(Before-and-after change records)
● ● ● ● ●

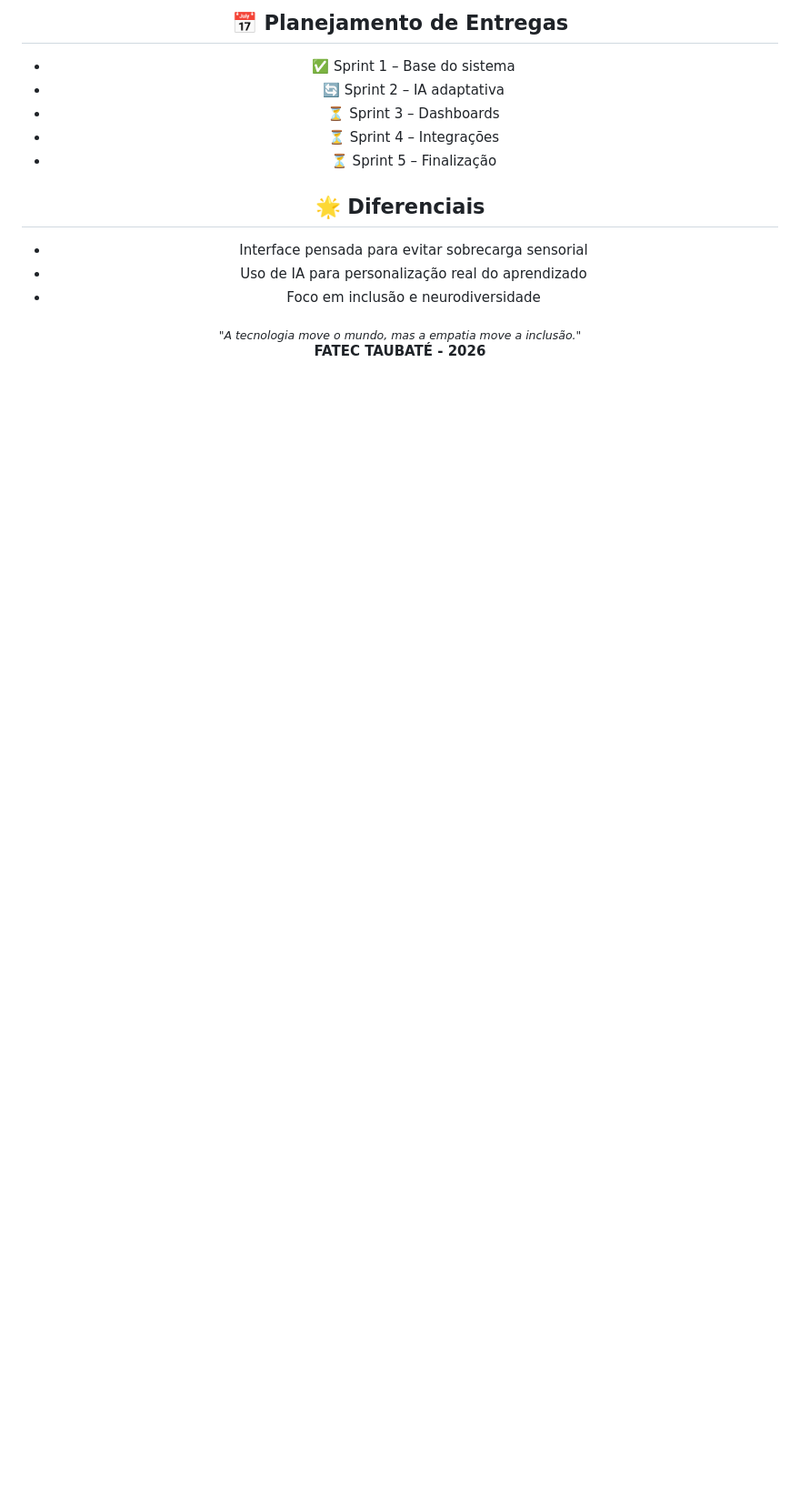
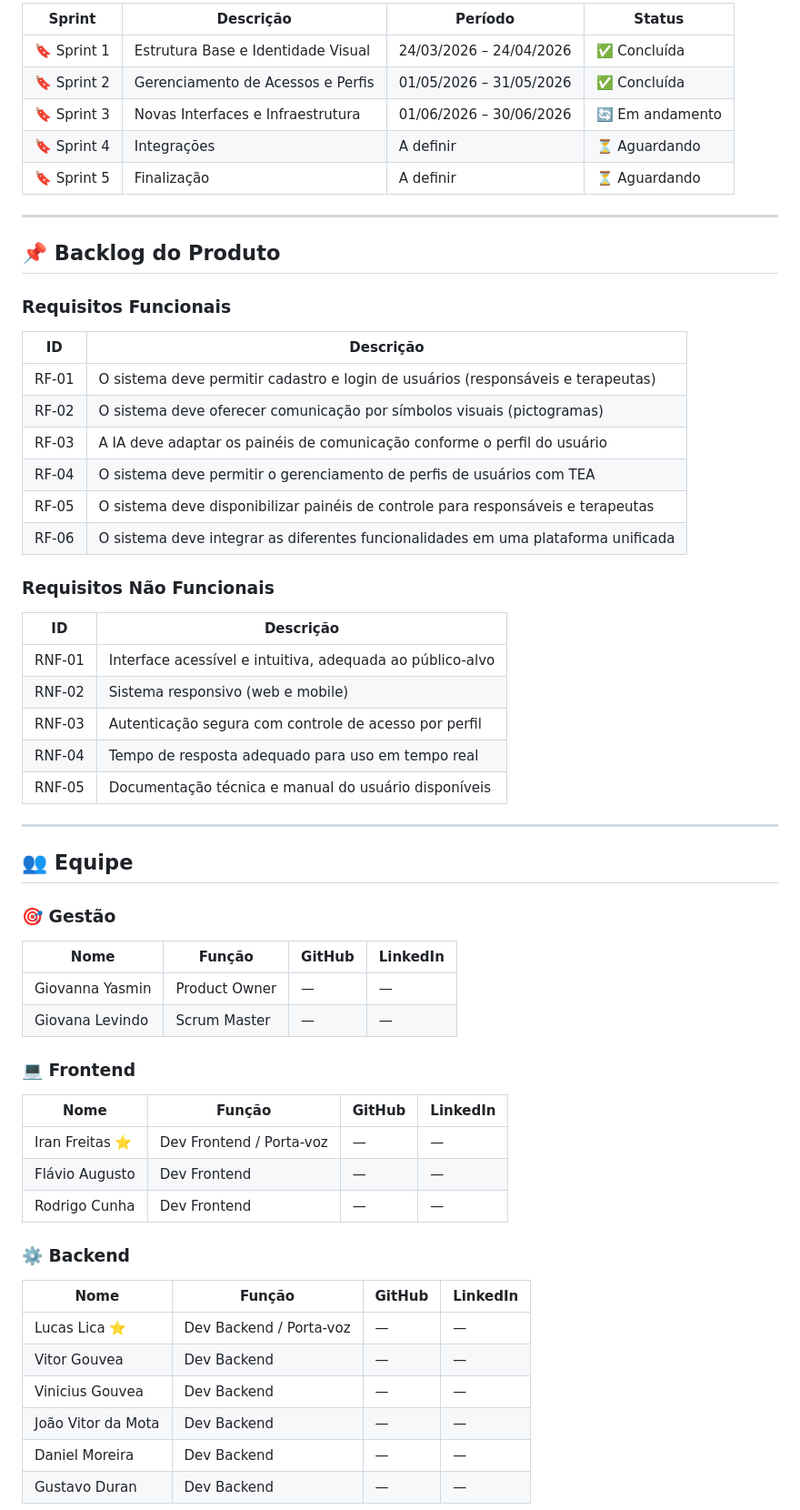
Before and after one commit to gijandira/PI-2ams, a Markdown page: README.md, the part around one of its changes. Shown at 91% size. Rendered like a GitHub page; blank space fills up the shorter version.

```diff
--- a/README.md
+++ b/README.md
@@ -82,22 +105,64 @@ O sistema segue princípios da LGPD, garantindo:
 
-## 📅 Planejamento de Entregas
+| Sprint | Descrição | Período | Status |
+|---|---|---|---|
+| 🔖 Sprint 1 | Estrutura Base e Identidade Visual | 24/03/2026 – 24/04/2026 | ✅ Concluída |
+| 🔖 Sprint 2 | Gerenciamento de Acessos e Perfis | 01/05/2026 – 31/05/2026 | ✅ Concluída |
+| 🔖 Sprint 3 | Novas Interfaces e Infraestrutura | 01/06/2026 – 30/06/2026 | 🔄 Em andamento |
+| 🔖 Sprint 4 | Integrações | A definir | ⏳ Aguardando |
+| 🔖 Sprint 5 | Finalização | A definir | ⏳ Aguardando |
 
-- ✅ Sprint 1 – Base do sistema
-- 🔄 Sprint 2 – IA adaptativa
-- ⏳ Sprint 3 – Dashboards
-- ⏳ Sprint 4 – Integrações
-- ⏳ Sprint 5 – Finalização
+---
 
+## 📌 Backlog do Produto
 
-## 🌟 Diferenciais
+### Requisitos Funcionais
 
-- Interface pensada para evitar sobrecarga sensorial
-- Uso de IA para personalização real do aprendizado
-- Foco em inclusão e neurodiversidade
+| ID | Descrição |
+|---|---|
+| RF-01 | O sistema deve permitir cadastro e login de usuários (responsáveis e terapeutas) |
+| RF-02 | O sistema deve oferecer comunicação por símbolos visuais (pictogramas) |
+| RF-03 | A IA deve adaptar os painéis de comunicação conforme o perfil do usuário |
+| RF-04 | O sistema deve permitir o gerenciamento de perfis de usuários com TEA |
+| RF-05 | O sistema deve disponibilizar painéis de controle para responsáveis e terapeutas |
+| RF-06 | O sistema deve integrar as diferentes funcionalidades em uma plataforma unificada |
 
+### Requisitos Não Funcionais
 
-<div align="center">
-  <sub><i>"A tecnologia move o mundo, mas a empatia move a inclusão."</i></sub>
-  <br>
-  <b>FATEC TAUBATÉ - 2026</b>
-</div>
+| ID | Descrição |
+|---|---|
+| RNF-01 | Interface acessível e intuitiva, adequada ao público-alvo |
+| RNF-02 | Sistema responsivo (web e mobile) |
+| RNF-03 | Autenticação segura com controle de acesso por perfil |
+| RNF-04 | Tempo de resposta adequado para uso em tempo real |
+| RNF-05 | Documentação técnica e manual do usuário disponíveis |
+
+---
+
+## 👥 Equipe
+
+### 🎯 Gestão
+
+| Nome | Função | GitHub | LinkedIn |
+|---|---|---|---|
+| Giovanna Yasmin | Product Owner | — | — |
+| Giovana Levindo | Scrum Master | — | — |
+
+### 💻 Frontend
+
+| Nome | Função | GitHub | LinkedIn |
+|---|---|---|---|
+| Iran Freitas ⭐ | Dev Frontend / Porta-voz | — | — |
+| Flávio Augusto | Dev Frontend | — | — |
+| Rodrigo Cunha | Dev Frontend | — | — |
+
+### ⚙️ Backend
+
+| Nome | Função | GitHub | LinkedIn |
+|---|---|---|---|
+| Lucas Lica ⭐ | Dev Backend / Porta-voz | — | — |
+| Vitor Gouvea | Dev Backend | — | — |
+| Vinicius Gouvea | Dev Backend | — | — |
+| João Vitor da Mota | Dev Backend | — | — |
+| Daniel Moreira | Dev Backend | — | — |
+| Gustavo Duran | Dev Backend | — | — |
+
```
Also changed, not shown: other parts of README.md (+98 -58 lines).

● ● ● ● ●

* _Assignment_: Pull out each line of the records holding the string "Sprint".

* _Problem solution_:
+| Sprint | Descrição | Período | Status |
+| 🔖 Sprint 1 | Estrutura Base e Identidade Visual | 24/03/2026 – 24/04/2026 | ✅ Concluída |
+| 🔖 Sprint 2 | Gerenciamento de Acessos e Perfis | 01/05/2026 – 31/05/2026 | ✅ Concluída |
+| 🔖 Sprint 3 | Novas Interfaces e Infraestrutura | 01/06/2026 – 30/06/2026 | 🔄 Em andamento |
+| 🔖 Sprint 4 | Integrações | A definir | ⏳ Aguardando |
+| 🔖 Sprint 5 | Finalização | A definir | ⏳ Aguardando |
-- ✅ Sprint 1 – Base do sistema
-- 🔄 Sprint 2 – IA adaptativa
-- ⏳ Sprint 3 – Dashboards
-- ⏳ Sprint 4 – Integrações
-- ⏳ Sprint 5 – Finalização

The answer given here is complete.